On the other hand, we say that these people have felt the bad effects of the polluted water supply. The word "effect" here is referring to the bad thing that has happened to these people.

*But I may be rambling. I hope all of this is sticking. To go back to our old sentence about the smoking, we would say that "Smoking has many bad effects on our health," or, "Our health is affected by cigarette-smoking." That's it. I've explained it to the best of my ability. So, in the words of my Additional Mathematics tuition teacher, "If you still don't get it, repeat it a hundred times until you do." Or, in my case, I guess you could just look for a better English teacher than me...

Lesson: "your" and "you're".
This is an error that I used to make all the time. But ever since I found out about it - and I did so quite late in life I might add - I have been very taboo about making that mistake.

You're probably getting tired of the English lesson by now, and so am I, so I'll cut our last lesson short.

The difference is: "your" is the possesive of "you", whereas "you're" is an abbreviation of "you are".

***If you do not care about all these English grammar terms, as you have every right not to, then please skip to the next paragraph***
Now you're probably wondering, what is a "possessive" and what is an "abbreviation"? Well, a possesive is used when you want to show that something belong to someone, like "He owns that book, so it is his book."
As for the abbreviation, that would be all those shortened words with the apostrophes in them, such as the word "isn't", which is the abbreviation for "is not". Don't use these in formal essays, because they can be considered informal.

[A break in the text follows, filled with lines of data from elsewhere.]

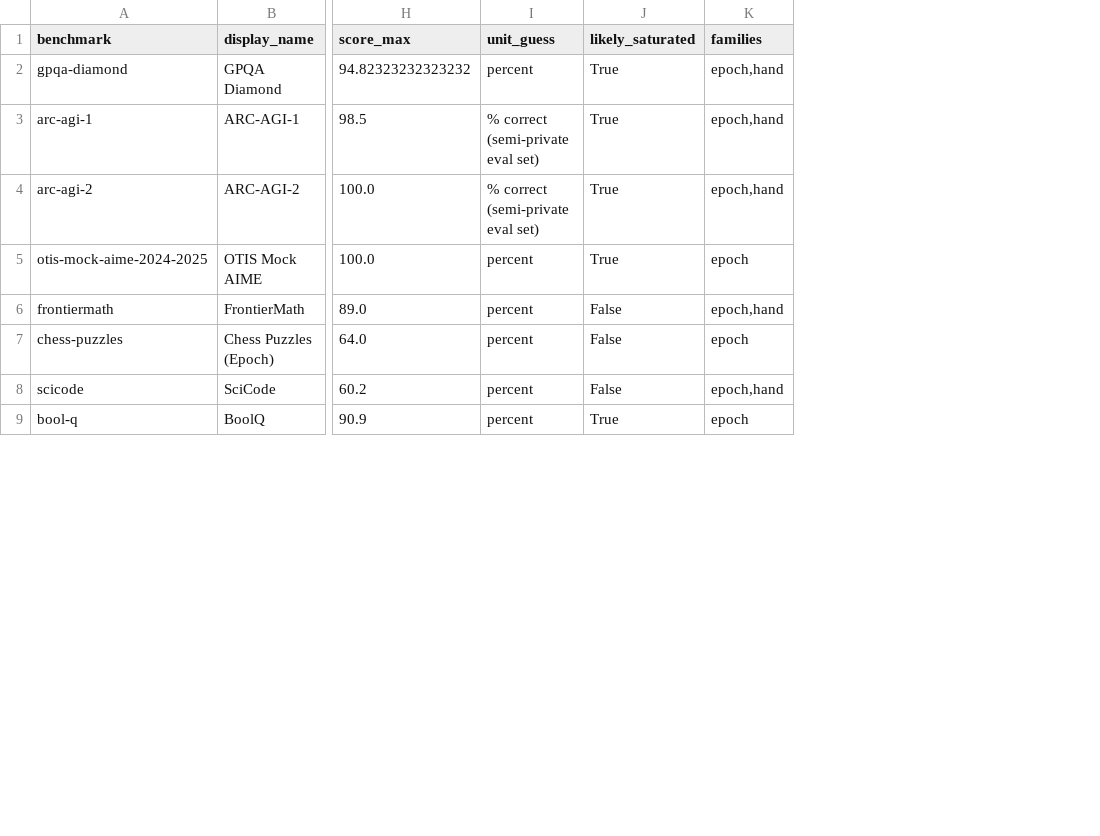
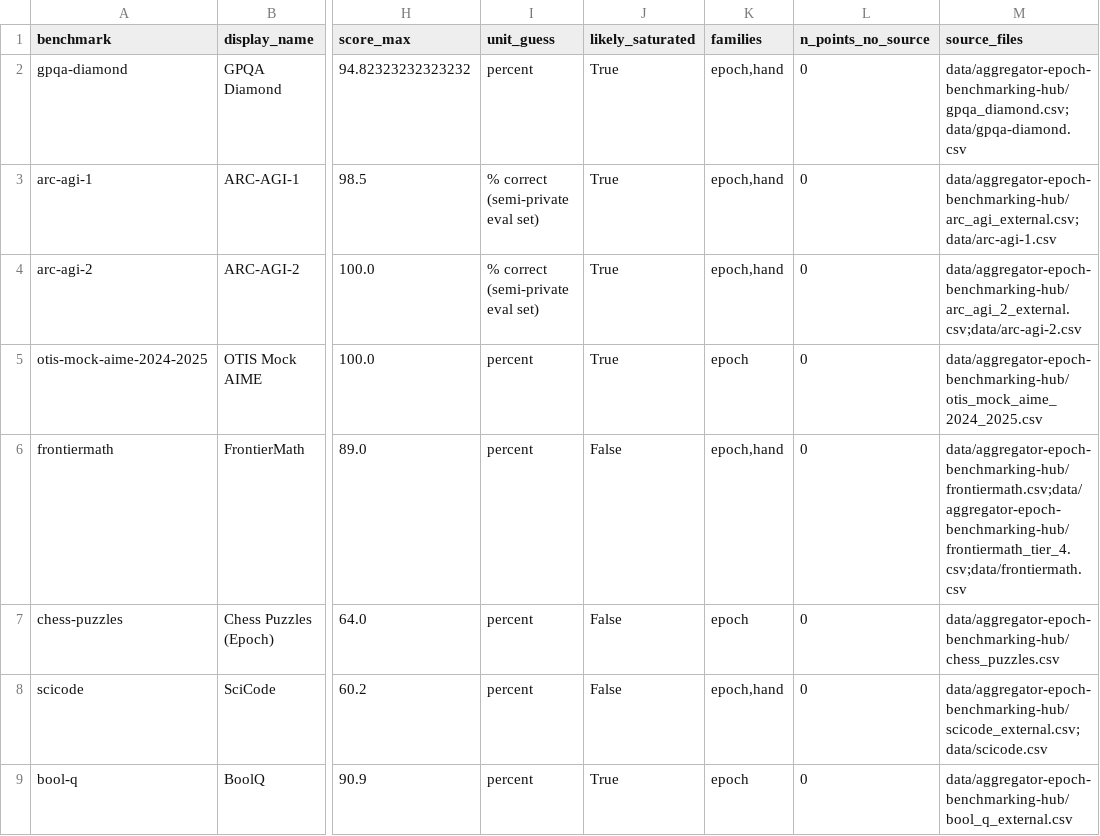
Before and after one commit to jpmorris/data_science_consultant_lessons, a CSV file: lectures/023-ai-industry-analysis/023-006-grounded-ai-talk/benchmarks/aggregated_summary.csv, drawn as a sheet; only a part is shown, gaps mark what is left out; the diff names each change by its address in the sheet, - before the commit and + after, or states it on an @@ line.

Commit message:
Fix silent empty-source bug, add structured provenance to every data point
Found while verifying the on-disk data structure directly: 1,432 of
2,913 points (49.2%) had a silently empty `source` field in
aggregated.json, because 10 of Epoch AI's 76 benchmark CSVs use a
different column schema (Log viewer/Logs instead of Source/Source
link) that the merge script never checked -- and those columns are
empty for every row in those files regardless. Root-caused, not
papered over: rows with no per-row source now fall back to that
benchmark's own epoch.ai/benchmarks page (verified to actually
resolve, not a guess), tagged distinctly
(epoch_bulk_csv_no_row_source_used_hub_fallback) so it's never
confused with a genuine per-row citation. 0 points now have an empty
source.

Adds a mechanical (URL-domain-based, not asserted-from-memory)
extraction_method classification to every point -- arxiv paper,
primary lab source, official leaderboard, third-party aggregator,
GitHub repo, HuggingFace, or Epoch-bulk-fallback -- plus a
source_files list and provenance_summary per benchmark, both wired
into README.md's new "Data provenance" section (with a full method
breakdown table) and into the catalog table (a Source file(s) column
naming the exact CSV(s) backing each benchmark).

Republished the artifact with the corrected source links and an
extraction-method line added to each point's hover tooltip.

```diff
--- a/lectures/023-ai-industry-analysis/023-006-grounded-ai-talk/benchmarks/aggregated_summary.csv
+++ b/lectures/023-ai-industry-analysis/023-006-grounded-ai-talk/benchmarks/aggregated_summary.csv
+column L (n_points_no_source), rows 2-9: all 0
+column M (source_files), rows 2-9: data/aggregator-epoch-benchmarking-hub/gpqa_diamond.csv;data/gpqa-diamond.csv | data/aggregator-epoch-benchmarking-hub/arc_agi_external.csv;data/arc-agi-1.csv | data/aggregator-epoch-benchmarking-hub/arc_agi_2_external.csv;data/arc-agi-2.csv | data/aggregator-epoch-benchmarking-hub/otis_mock_aime_2024_2025.csv | data/aggregator-epoch-benchmarking-hub/frontiermath.csv;data/aggregator-epoch-benchmarking-hub/frontiermath_tier_4.csv;data/frontiermath.csv | data/aggregator-epoch-benchmarking-hub/chess_puzzles.csv | data/aggregator-epoch-benchmarking-hub/scicode_external.csv;data/scicode.csv | data/aggregator-epoch-benchmarking-hub/bool_q_external.csv
```
Also changed, not shown: 4 other files.
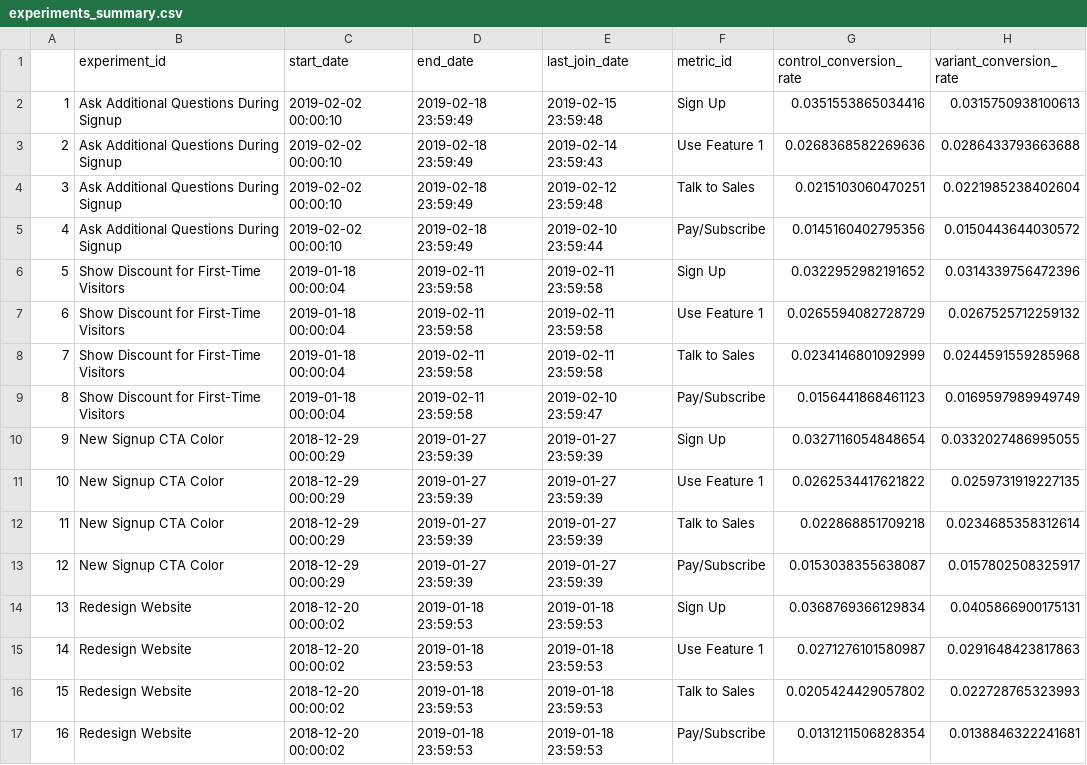
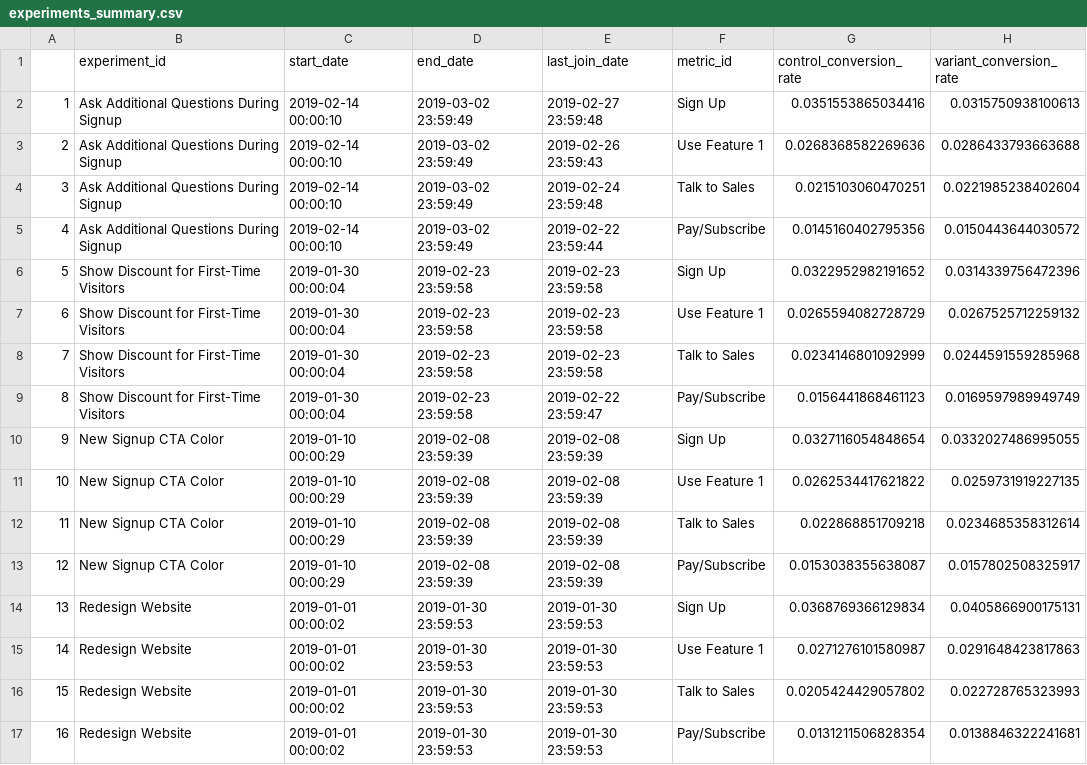
Before and after one commit to shane-kercheval/shiny-ab-testing, a CSV file: unit_tests/data/helpers/experiments_summary.csv, drawn as a sheet; only a part is shown; the diff names each change by its address in the sheet, - before the commit and + after, or states it on an @@ line.

Commit message:
added helper functions and cleaned up unit tests

```diff
--- a/unit_tests/data/helpers/experiments_summary.csv
+++ b/unit_tests/data/helpers/experiments_summary.csv
-C2:C5 (start_date): 2019-02-02 00:00:10
+C2:C5 (start_date): 2019-02-14 00:00:10
-D2:D5 (end_date): 2019-02-18 23:59:49
+D2:D5 (end_date): 2019-03-02 23:59:49
-E2 (last_join_date): 2019-02-15 23:59:48
+E2 (last_join_date): 2019-02-27 23:59:48
-E3 (last_join_date): 2019-02-14 23:59:43
+E3 (last_join_date): 2019-02-26 23:59:43
-E4 (last_join_date): 2019-02-12 23:59:48
+E4 (last_join_date): 2019-02-24 23:59:48
-E5 (last_join_date): 2019-02-10 23:59:44
+E5 (last_join_date): 2019-02-22 23:59:44
-C6:C9 (start_date): 2019-01-18 00:00:04
+C6:C9 (start_date): 2019-01-30 00:00:04
-D6:D9 (end_date): 2019-02-11 23:59:58
+D6:D9 (end_date): 2019-02-23 23:59:58
-E6:E8 (last_join_date): 2019-02-11 23:59:58
+E6:E8 (last_join_date): 2019-02-23 23:59:58
-E9 (last_join_date): 2019-02-10 23:59:47
+E9 (last_join_date): 2019-02-22 23:59:47
-C10:C13 (start_date): 2018-12-29 00:00:29
+C10:C13 (start_date): 2019-01-10 00:00:29
-D10:D13 (end_date): 2019-01-27 23:59:39
+D10:D13 (end_date): 2019-02-08 23:59:39
-E10:E13 (last_join_date): 2019-01-27 23:59:39
+E10:E13 (last_join_date): 2019-02-08 23:59:39
-C14:C17 (start_date): 2018-12-20 00:00:02
+C14:C17 (start_date): 2019-01-01 00:00:02
-D14:D17 (end_date): 2019-01-18 23:59:53
+D14:D17 (end_date): 2019-01-30 23:59:53
-E14:E17 (last_join_date): 2019-01-18 23:59:53
+E14:E17 (last_join_date): 2019-01-30 23:59:53
```
Also changed, not shown: 7 other files.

Now, "your" should never be mixed up with "you're". "Your" is used as "The book belongs to you, therefore it is your book." You can never say "you're book", because "you're" is an abbreviation of "you are". This means that "you're book" would actually mean "you are book", which is of course completely wrong.

We use "you're" in speech, when we want to shorten the words "you are". For example, "You are very dedicated when it comes to learning English," or in plain speech, "You're very dedicated when it comes to learning English." You can never say "Your very dedicated", because then you would be saying that the "very dedicated" belongs to you, therefore, it is "your very dedicated", which does not make any sense at all.

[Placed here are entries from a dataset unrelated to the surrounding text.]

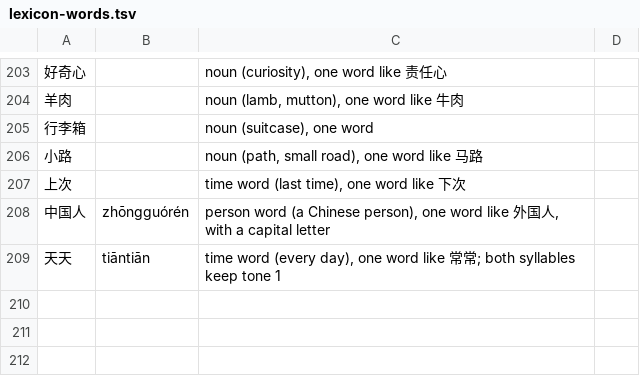
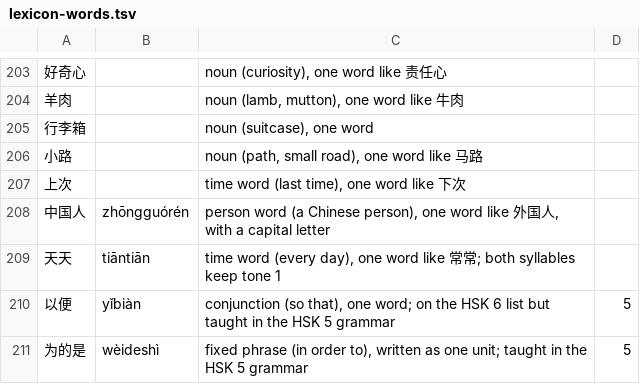
Before and after one commit to alvinyu20/hsk-path, a TSV file: content/lexicon-words.tsv, drawn as a sheet; only a part is shown, gaps mark what is left out.

```diff
--- a/content/lexicon-words.tsv
+++ b/content/lexicon-words.tsv
@@ -209 +209,3 @@
 天天	tiāntiān	time word (every day), one word like 常常; both syllables keep tone 1
+以便	yǐbiàn	conjunction (so that), one word; on the HSK 6 list but taught in the HSK 5 grammar	5
+为的是	wèideshì	fixed phrase (in order to), written as one unit; taught in the HSK 5 grammar	5
```
Also changed, not shown: content/check-waivers.tsv, content/l5/gwrite.tsv, 30 other files.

*In short, whenever you want to use the "your" or "you're", you can try to visualise what role the word plays in the sentence. If you are using it to say that an object belongs to a person, then use "your". If you are using it in the place of "you are", which I believe is allowed in a dialogue in narrative writing, then use "you are".

Advanced lesson: The same applies to "its" and "it's". "Its" is used the same as "your", and "it's" is used the same as "you're".

There will be considerable confusion here, since the possessives of many objects like "the woman's glove" use an apostrophe followed by an "s", but in the case of "its" we just use the "s", as in "The door creaks because its hinges are rusty". In other words, "it" is similar to "he", "she", and "you". He, she, you, it; his, hers, yours, its.

On the other hand, "it's" is used in the place of "it is". Like, instead of saying "It is a monster!", you can just say "It's a monster!", which is a much easier thing to say when you're busy running away in terror.


That would be it for our lesson tonight. Of course, as any teacher would, I hope that everything I've said will be meaningful to someone, and that people will be able to learn from the words that are formed by my lips, or in this case, my fingertips. Well, helpful or no, tonight's English lesson certainly benefited me, if not anyone else, so I am not discouraged from trying again next Thursday, in accordance with the timetable. If you like my English lesson (which would be a dream come true), then you'll know to come back next Thursday night, although Friday might be a better day, since my updates may be quite late at night. Or if you absolutely hated this lecture, which I anxiously expect and am well prepared for, then you'll know not to bother visiting next Thursday. Either way, thank you for reading, and I'm terribly sorry if I made any English errors while trying to teach English - talk about the crab that teaches its child to walk straight - and I hope you'll point them out to me. Thanks for reading, and good night.